For me, the moment at which Harry and Draco recognize themselves in each other was the best moment in the script. These two adversaries finally buried the hatchet and became friends, which is probably a big piece of what their sons actually needed.
According to Dumbledore, there is no way Voldemort would have ever had a child. He did not love, and he didn’t think he needed a legacy because he was going to live forever.
I found the idea of Voldemort having a daughter to be absurd in the extreme, until I remembered something from the books. Dumbledore could be wrong. And, given his immense powers of reasoning, when he was wrong, he was really wrong.
So, plot hole filled. Voldemort, for reasons known only to his demented mind, had a child 8.
The moment Harry forced himself watch his parents be murdered was heart-breaking. It was something he needed to see, but as a husband and father the weight of what he witnessed must have wrenched his soul more deeply than most could possibly imagine. Seeing what his father went through was the final crack Albus’ damned emotions. He finally got to see his father, and it changed him.
It unravels the happy ending of the series somewhat, but in realistic ways. The four principle characters, Harry, Albus, Draco, and Scorpius grow – and that’s what I look for in a story.
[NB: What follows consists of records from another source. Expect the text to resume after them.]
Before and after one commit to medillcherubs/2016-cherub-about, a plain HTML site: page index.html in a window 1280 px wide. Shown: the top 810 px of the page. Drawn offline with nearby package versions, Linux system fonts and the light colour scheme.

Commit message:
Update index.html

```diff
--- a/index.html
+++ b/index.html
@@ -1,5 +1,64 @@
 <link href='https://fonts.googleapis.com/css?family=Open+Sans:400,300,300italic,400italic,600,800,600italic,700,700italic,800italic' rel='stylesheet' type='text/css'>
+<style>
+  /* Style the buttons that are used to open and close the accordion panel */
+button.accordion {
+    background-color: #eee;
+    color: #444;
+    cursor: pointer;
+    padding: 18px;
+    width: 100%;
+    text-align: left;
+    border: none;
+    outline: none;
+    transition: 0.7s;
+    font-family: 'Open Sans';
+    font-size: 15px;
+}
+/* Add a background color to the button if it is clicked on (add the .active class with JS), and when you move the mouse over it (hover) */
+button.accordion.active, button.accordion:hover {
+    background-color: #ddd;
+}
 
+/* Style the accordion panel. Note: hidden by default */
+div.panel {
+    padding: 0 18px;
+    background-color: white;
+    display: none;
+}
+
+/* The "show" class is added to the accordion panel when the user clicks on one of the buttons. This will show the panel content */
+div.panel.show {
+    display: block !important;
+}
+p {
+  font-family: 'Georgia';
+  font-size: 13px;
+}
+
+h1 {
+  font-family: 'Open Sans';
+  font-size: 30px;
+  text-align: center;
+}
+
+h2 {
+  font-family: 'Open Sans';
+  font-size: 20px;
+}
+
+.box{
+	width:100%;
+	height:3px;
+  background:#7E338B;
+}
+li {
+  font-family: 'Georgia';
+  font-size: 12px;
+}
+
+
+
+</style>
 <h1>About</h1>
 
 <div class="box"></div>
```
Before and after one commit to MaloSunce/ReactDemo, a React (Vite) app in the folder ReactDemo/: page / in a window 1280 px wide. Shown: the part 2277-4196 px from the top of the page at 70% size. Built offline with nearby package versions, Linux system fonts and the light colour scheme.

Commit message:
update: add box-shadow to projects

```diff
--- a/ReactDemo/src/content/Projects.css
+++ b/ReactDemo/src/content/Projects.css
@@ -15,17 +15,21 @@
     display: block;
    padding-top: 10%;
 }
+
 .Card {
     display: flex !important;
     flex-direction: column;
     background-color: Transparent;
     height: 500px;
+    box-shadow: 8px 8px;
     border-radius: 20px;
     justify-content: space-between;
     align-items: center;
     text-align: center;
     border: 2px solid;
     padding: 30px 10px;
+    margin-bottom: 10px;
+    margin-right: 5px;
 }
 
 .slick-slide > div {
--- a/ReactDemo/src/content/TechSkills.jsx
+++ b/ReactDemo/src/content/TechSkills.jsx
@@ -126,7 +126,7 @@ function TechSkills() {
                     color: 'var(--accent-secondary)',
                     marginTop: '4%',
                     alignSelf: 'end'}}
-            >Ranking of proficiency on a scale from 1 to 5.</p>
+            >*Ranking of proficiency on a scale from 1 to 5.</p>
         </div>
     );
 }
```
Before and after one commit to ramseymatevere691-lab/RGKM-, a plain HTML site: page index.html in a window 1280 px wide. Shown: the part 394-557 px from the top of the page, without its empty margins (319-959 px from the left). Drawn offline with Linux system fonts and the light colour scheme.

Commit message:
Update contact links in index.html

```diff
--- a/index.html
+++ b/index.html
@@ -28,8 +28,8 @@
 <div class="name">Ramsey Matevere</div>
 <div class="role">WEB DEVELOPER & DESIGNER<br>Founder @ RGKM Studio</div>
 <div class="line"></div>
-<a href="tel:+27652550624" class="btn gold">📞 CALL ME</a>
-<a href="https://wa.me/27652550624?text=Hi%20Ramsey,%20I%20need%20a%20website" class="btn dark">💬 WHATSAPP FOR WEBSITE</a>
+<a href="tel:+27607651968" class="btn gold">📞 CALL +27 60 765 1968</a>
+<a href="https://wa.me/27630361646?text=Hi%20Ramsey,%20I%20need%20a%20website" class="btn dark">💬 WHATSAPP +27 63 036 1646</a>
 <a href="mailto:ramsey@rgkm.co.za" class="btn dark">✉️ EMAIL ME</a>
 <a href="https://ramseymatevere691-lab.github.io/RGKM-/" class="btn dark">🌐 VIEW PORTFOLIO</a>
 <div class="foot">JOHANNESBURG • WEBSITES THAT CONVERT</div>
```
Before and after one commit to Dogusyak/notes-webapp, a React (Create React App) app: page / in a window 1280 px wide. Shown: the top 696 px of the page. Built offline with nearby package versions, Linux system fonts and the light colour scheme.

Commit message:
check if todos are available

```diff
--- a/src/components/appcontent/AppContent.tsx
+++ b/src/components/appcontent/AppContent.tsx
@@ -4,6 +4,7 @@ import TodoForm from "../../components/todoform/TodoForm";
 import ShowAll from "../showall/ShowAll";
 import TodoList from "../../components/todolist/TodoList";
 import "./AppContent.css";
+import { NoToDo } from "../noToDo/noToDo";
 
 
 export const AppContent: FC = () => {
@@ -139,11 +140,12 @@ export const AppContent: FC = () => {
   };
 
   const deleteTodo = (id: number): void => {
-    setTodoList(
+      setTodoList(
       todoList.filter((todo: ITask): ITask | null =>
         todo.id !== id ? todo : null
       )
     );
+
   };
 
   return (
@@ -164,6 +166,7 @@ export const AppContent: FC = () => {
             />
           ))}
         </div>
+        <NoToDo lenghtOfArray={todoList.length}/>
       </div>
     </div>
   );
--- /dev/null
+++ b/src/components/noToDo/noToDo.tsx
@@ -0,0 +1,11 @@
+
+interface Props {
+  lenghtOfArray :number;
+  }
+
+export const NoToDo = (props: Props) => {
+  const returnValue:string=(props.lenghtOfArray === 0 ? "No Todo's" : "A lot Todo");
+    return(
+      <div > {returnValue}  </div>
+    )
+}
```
I would have liked to see more of Ginny, Ron, and Hermione – and any appearance of Neville – but the story didn’t necessitate them having huge character arcs 9.
While the a script reads incredibly different than a novel, this is one worth picking up.
- And will probably be reading it again before August is through. ↩
- With a fair warning. ↩
- Sirius did this by becoming an illegal animagus, Albus took this tack using time-travel. ↩
- Says the parent of teenagers ↩
- Especially Scorpius ↩
- And managed to make Unbridge even more unlikeable, which is saying something. ↩
- My that sounds familiar. ↩
- Unless said child was as delusional as Voldemort. ↩
- Though Ginny gets the most depth out of the three. ↩